SOURCE INFORMATION:

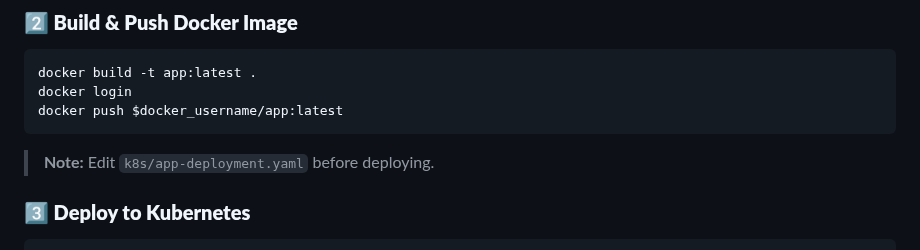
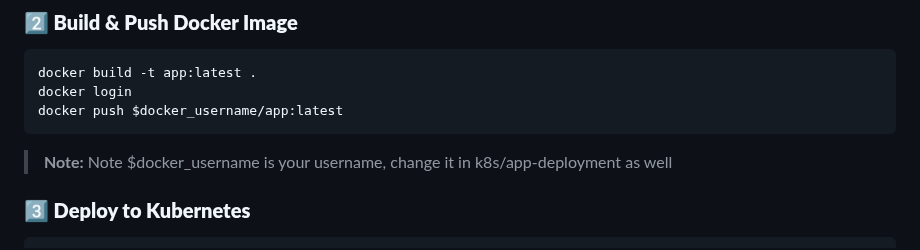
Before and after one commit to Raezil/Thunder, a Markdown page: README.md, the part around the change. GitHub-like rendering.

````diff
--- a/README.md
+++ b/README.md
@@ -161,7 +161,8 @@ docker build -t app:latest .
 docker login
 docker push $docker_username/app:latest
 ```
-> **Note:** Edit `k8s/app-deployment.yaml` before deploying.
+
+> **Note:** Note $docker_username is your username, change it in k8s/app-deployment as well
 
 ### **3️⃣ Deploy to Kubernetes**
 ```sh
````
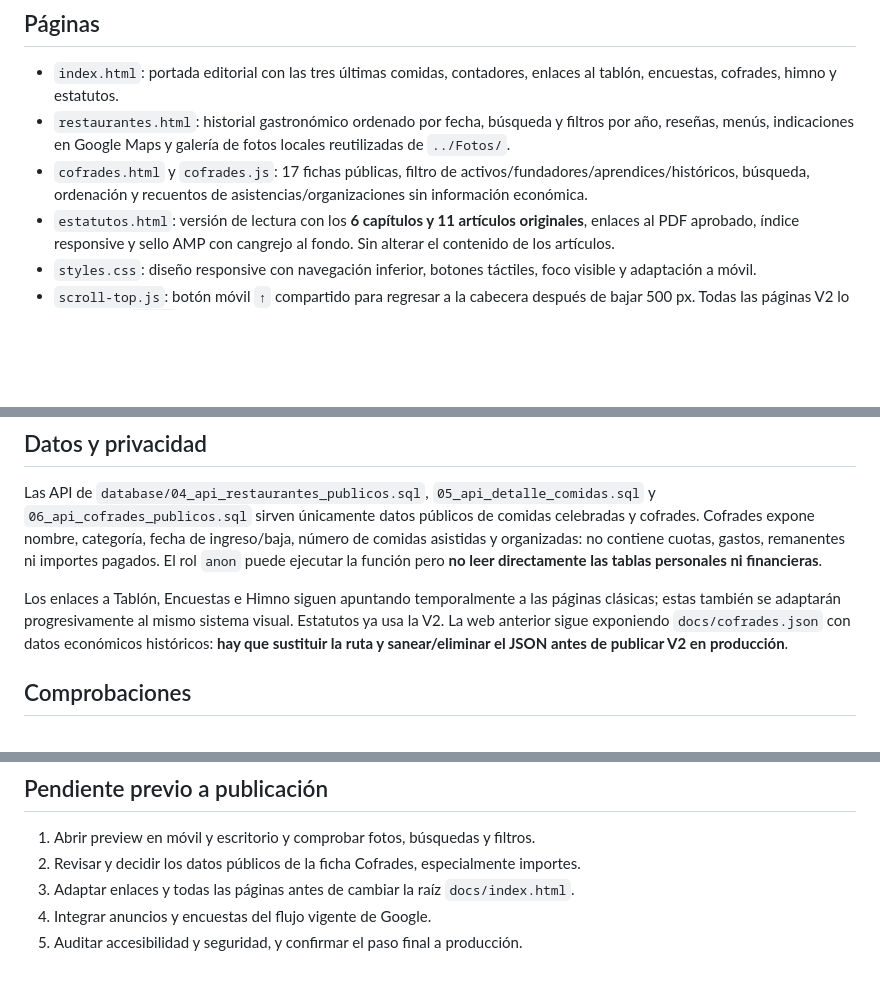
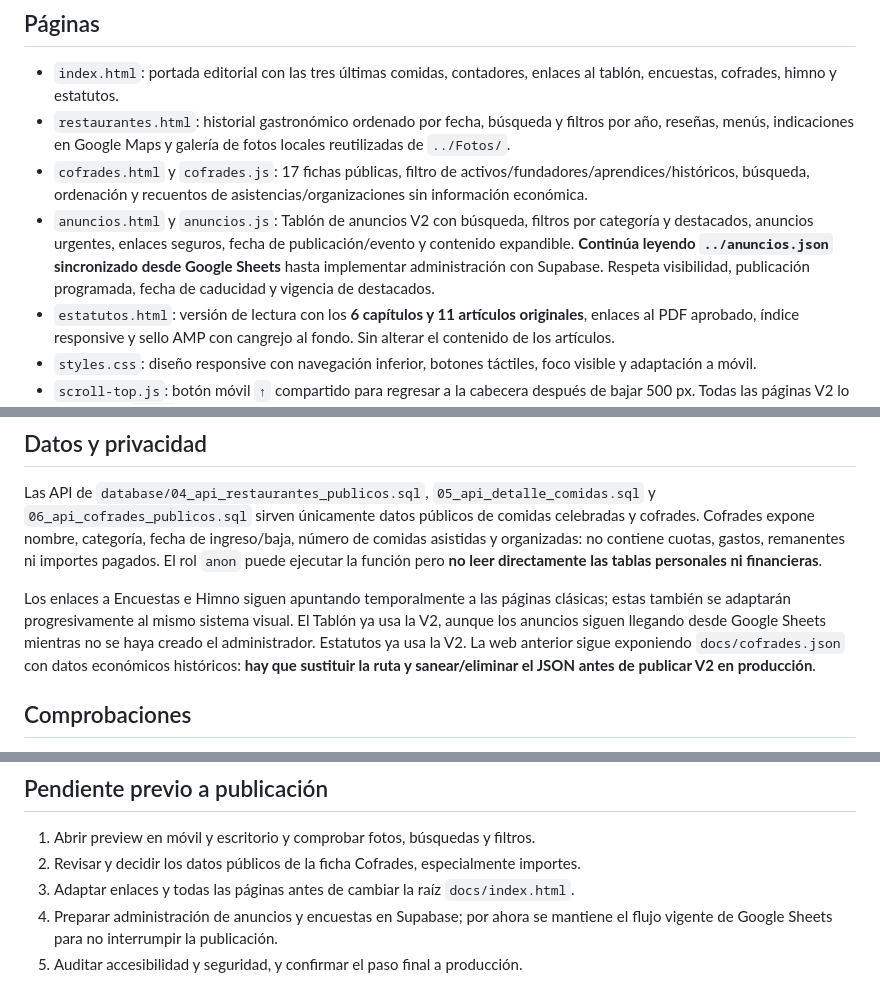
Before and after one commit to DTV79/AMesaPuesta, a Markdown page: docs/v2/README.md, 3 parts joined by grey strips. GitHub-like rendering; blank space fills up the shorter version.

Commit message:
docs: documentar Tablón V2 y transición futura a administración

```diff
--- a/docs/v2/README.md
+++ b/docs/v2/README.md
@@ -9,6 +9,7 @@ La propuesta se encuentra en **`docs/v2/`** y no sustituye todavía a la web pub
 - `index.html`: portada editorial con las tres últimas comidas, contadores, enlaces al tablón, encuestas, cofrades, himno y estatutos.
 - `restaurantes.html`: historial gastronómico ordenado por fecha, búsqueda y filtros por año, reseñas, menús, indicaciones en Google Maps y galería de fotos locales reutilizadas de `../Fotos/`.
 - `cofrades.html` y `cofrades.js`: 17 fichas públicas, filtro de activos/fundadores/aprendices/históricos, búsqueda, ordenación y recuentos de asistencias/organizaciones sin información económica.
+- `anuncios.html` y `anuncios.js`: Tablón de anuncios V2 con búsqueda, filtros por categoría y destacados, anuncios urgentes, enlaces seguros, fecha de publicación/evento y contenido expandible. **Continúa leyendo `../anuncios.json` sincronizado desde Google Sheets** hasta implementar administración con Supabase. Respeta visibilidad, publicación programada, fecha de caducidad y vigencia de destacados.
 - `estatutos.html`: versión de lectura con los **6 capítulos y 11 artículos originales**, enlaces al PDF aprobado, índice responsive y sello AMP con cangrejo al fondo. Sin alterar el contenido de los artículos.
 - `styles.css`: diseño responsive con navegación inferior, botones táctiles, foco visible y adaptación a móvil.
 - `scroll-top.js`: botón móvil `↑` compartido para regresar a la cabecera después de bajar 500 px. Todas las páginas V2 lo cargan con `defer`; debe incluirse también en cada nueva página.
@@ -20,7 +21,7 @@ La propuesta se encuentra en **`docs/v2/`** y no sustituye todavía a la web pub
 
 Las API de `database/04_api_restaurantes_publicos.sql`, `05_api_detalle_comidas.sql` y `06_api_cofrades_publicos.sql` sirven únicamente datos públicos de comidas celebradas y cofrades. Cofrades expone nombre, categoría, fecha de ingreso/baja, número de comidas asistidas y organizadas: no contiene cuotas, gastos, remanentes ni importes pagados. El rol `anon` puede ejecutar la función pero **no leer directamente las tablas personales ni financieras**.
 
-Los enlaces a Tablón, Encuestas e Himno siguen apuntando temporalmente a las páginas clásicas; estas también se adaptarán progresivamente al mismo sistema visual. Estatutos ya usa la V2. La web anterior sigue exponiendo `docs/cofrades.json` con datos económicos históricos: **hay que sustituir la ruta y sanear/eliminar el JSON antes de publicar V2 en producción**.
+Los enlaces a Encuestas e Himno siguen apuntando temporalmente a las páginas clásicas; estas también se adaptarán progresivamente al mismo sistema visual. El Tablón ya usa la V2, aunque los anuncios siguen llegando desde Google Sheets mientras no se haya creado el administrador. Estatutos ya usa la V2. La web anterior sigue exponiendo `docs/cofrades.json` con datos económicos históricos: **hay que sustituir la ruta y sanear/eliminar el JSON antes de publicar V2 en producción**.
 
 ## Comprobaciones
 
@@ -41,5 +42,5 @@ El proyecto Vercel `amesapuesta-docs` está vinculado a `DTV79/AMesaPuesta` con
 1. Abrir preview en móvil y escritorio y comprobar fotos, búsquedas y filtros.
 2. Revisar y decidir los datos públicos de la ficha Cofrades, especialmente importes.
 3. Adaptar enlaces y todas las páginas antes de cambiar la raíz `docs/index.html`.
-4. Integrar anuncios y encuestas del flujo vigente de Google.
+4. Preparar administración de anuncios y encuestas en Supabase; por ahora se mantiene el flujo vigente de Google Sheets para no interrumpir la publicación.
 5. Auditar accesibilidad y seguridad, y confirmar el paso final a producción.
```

YOUR GOAL: Output all the entries exactly, minus any pictures.

ANSWER FOR THE TASK:
Before and after one commit to Raezil/Thunder, a Markdown page: README.md, the part around the change. GitHub-like rendering.

````diff
--- a/README.md
+++ b/README.md
@@ -161,7 +161,8 @@ docker build -t app:latest .
 docker login
 docker push $docker_username/app:latest
 ```
-> **Note:** Edit `k8s/app-deployment.yaml` before deploying.
+
+> **Note:** Note $docker_username is your username, change it in k8s/app-deployment as well
 
 ### **3️⃣ Deploy to Kubernetes**
 ```sh
````
Before and after one commit to DTV79/AMesaPuesta, a Markdown page: docs/v2/README.md, 3 parts joined by grey strips. GitHub-like rendering; blank space fills up the shorter version.

Commit message:
docs: documentar Tablón V2 y transición futura a administración

```diff
--- a/docs/v2/README.md
+++ b/docs/v2/README.md
@@ -9,6 +9,7 @@ La propuesta se encuentra en **`docs/v2/`** y no sustituye todavía a la web pub
 - `index.html`: portada editorial con las tres últimas comidas, contadores, enlaces al tablón, encuestas, cofrades, himno y estatutos.
 - `restaurantes.html`: historial gastronómico ordenado por fecha, búsqueda y filtros por año, reseñas, menús, indicaciones en Google Maps y galería de fotos locales reutilizadas de `../Fotos/`.
 - `cofrades.html` y `cofrades.js`: 17 fichas públicas, filtro de activos/fundadores/aprendices/históricos, búsqueda, ordenación y recuentos de asistencias/organizaciones sin información económica.
+- `anuncios.html` y `anuncios.js`: Tablón de anuncios V2 con búsqueda, filtros por categoría y destacados, anuncios urgentes, enlaces seguros, fecha de publicación/evento y contenido expandible. **Continúa leyendo `../anuncios.json` sincronizado desde Google Sheets** hasta implementar administración con Supabase. Respeta visibilidad, publicación programada, fecha de caducidad y vigencia de destacados.
 - `estatutos.html`: versión de lectura con los **6 capítulos y 11 artículos originales**, enlaces al PDF aprobado, índice responsive y sello AMP con cangrejo al fondo. Sin alterar el contenido de los artículos.
 - `styles.css`: diseño responsive con navegación inferior, botones táctiles, foco visible y adaptación a móvil.
 - `scroll-top.js`: botón móvil `↑` compartido para regresar a la cabecera después de bajar 500 px. Todas las páginas V2 lo cargan con `defer`; debe incluirse también en cada nueva página.
@@ -20,7 +21,7 @@ La propuesta se encuentra en **`docs/v2/`** y no sustituye todavía a la web pub
 
 Las API de `database/04_api_restaurantes_publicos.sql`, `05_api_detalle_comidas.sql` y `06_api_cofrades_publicos.sql` sirven únicamente datos públicos de comidas celebradas y cofrades. Cofrades expone nombre, categoría, fecha de ingreso/baja, número de comidas asistidas y organizadas: no contiene cuotas, gastos, remanentes ni importes pagados. El rol `anon` puede ejecutar la función pero **no leer directamente las tablas personales ni financieras**.
 
-Los enlaces a Tablón, Encuestas e Himno siguen apuntando temporalmente a las páginas clásicas; estas también se adaptarán progresivamente al mismo sistema visual. Estatutos ya usa la V2. La web anterior sigue exponiendo `docs/cofrades.json` con datos económicos históricos: **hay que sustituir la ruta y sanear/eliminar el JSON antes de publicar V2 en producción**.
+Los enlaces a Encuestas e Himno siguen apuntando temporalmente a las páginas clásicas; estas también se adaptarán progresivamente al mismo sistema visual. El Tablón ya usa la V2, aunque los anuncios siguen llegando desde Google Sheets mientras no se haya creado el administrador. Estatutos ya usa la V2. La web anterior sigue exponiendo `docs/cofrades.json` con datos económicos históricos: **hay que sustituir la ruta y sanear/eliminar el JSON antes de publicar V2 en producción**.
 
 ## Comprobaciones
 
@@ -41,5 +42,5 @@ El proyecto Vercel `amesapuesta-docs` está vinculado a `DTV79/AMesaPuesta` con
 1. Abrir preview en móvil y escritorio y comprobar fotos, búsquedas y filtros.
 2. Revisar y decidir los datos públicos de la ficha Cofrades, especialmente importes.
 3. Adaptar enlaces y todas las páginas antes de cambiar la raíz `docs/index.html`.
-4. Integrar anuncios y encuestas del flujo vigente de Google.
+4. Preparar administración de anuncios y encuestas en Supabase; por ahora se mantiene el flujo vigente de Google Sheets para no interrumpir la publicación.
 5. Auditar accesibilidad y seguridad, y confirmar el paso final a producción.
```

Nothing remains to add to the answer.